SDL: First, China has done this in order to pursue its national interests. China needs resources that Africa can offer; Africa needs investment which China could provide. Therefore, there is a natural supply-and-demand match. Meanwhile, China is training the local workforce to enable to act more independently and creatively. At the same time, as China increasingly depends on sea lanes for its ocean-bound trade, it must provide security to defend its shipping and protect personnel abroad, including in Africa. This has generated a need for Beijing to send anti-piracy naval forces to the Gulf of Aden, and to identify naval bases in Africa.
Second, China needs to be careful not to pursue a resource-first or resource-only policy in Africa and elsewhere. At the very least, Beijing should be prudent not to be viewed as a resource-thirsty monster. When China expands its economic relations with Africa, it should not be viewed as bringing certain mercantilist behaviors to its partners by ignoring environmental protection, labor rights, and corporate social responsibility. It is noted that China is improving its practice lately, after receiving some criticism in this regard.
YCW: The People’s Liberation Army (PLA) recently celebrated its 90th birthday. What challenges will the army face in the future?
SDL: Again, the major challenges are from within. First, corruption as well as non-professionalism has been a culture inside the armed forces since China’s opening up. This has seriously undermined the army as an institution. Despite Xi’s cracking down, this problem may still linger for a while.
Second, the army faces challenges due to its mentality. China’s land reclamation in the South China Sea certainly puts security pressure on its maritime neighbors and other major users of this sea lane. Building roads through PCK is insensitive of India’s security sensitivities. Building roads at Doklam, the place under dispute between China and Bhutan, gives New Delhi a pretext (as it has a security treaty with Bhutan) to step into China. So sensitive is the strategic impact of China’s roads.
As well, given North Korea’s nuclear test in January 2016, China has seemed insensitive of South Korea’s security concerns by being unwilling to talk to then-President Park on the phone. This, to some extent, led to the latter’s policy switch to allow THAAD to be deployed on its territory.
Lastly—the Taiwan issue. Again, this is a domestic issue. How to cope with Taiwan’s drifting and using the Mainland’s strength properly constitutes the topmost challenge faced by China and its PLA.
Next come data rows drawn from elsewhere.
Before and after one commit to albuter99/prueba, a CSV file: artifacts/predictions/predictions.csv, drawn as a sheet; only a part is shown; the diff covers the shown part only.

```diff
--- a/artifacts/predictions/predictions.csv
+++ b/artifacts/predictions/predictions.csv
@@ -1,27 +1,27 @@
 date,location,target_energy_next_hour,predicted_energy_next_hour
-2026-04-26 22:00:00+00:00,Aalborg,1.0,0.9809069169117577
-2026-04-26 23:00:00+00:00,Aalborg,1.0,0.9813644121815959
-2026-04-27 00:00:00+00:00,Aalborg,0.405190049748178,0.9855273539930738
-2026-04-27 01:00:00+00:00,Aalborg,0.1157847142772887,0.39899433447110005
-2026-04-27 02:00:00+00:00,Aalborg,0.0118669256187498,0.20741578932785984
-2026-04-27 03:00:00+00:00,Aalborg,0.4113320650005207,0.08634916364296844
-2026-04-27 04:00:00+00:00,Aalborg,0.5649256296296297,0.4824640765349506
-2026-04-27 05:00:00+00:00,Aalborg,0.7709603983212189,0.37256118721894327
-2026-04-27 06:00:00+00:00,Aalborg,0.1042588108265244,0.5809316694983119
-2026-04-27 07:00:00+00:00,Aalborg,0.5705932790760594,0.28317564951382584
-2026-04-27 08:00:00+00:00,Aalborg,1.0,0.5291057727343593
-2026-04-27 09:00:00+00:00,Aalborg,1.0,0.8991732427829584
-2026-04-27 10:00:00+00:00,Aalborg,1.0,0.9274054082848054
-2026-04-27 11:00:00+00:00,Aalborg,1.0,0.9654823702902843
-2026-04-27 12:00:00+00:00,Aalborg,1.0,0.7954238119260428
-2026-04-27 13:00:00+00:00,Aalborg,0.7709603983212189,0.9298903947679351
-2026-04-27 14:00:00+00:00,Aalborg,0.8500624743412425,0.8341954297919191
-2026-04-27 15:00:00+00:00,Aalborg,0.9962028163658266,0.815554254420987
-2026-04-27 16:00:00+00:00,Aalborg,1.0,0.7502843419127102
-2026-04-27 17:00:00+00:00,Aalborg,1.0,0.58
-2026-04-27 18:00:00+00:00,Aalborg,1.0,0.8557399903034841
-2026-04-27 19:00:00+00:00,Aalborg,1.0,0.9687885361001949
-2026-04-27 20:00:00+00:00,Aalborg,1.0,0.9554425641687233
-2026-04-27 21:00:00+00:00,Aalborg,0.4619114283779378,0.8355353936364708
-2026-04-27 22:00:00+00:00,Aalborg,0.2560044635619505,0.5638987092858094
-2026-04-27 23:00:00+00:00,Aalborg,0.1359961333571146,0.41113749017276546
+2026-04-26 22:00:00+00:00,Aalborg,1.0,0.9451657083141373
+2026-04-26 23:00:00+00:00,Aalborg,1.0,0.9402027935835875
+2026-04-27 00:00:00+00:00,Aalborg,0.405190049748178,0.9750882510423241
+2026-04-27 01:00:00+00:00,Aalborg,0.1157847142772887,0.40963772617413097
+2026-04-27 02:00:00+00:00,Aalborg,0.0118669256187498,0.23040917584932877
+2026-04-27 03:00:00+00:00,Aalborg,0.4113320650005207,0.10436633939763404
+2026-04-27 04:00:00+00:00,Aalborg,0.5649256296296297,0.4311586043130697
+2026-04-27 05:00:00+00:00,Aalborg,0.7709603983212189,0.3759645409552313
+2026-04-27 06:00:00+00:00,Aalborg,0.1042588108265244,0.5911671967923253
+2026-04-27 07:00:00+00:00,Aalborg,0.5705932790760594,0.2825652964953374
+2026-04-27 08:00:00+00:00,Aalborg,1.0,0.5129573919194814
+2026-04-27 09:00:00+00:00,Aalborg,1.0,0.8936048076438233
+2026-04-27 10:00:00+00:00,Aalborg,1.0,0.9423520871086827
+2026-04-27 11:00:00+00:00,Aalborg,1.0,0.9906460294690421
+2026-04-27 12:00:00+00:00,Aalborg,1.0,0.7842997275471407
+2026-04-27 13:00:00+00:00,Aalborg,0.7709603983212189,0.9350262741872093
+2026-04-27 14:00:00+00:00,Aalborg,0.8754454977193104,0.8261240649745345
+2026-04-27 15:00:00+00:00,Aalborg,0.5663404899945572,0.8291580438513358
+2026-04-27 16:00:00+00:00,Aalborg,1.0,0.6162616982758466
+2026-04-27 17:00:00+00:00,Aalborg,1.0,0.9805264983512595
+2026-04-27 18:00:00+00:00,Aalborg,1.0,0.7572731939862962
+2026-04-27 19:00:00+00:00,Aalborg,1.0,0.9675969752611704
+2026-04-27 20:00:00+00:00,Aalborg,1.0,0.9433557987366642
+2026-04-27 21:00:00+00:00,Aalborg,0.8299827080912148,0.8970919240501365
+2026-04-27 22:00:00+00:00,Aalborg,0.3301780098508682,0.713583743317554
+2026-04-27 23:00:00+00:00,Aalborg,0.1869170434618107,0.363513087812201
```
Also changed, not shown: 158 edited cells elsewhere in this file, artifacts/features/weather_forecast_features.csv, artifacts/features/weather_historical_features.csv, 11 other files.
All of these issues could be handled more smoothly if Beijing maintains a calm and measured mentality.
— Interview by Jacinta Keast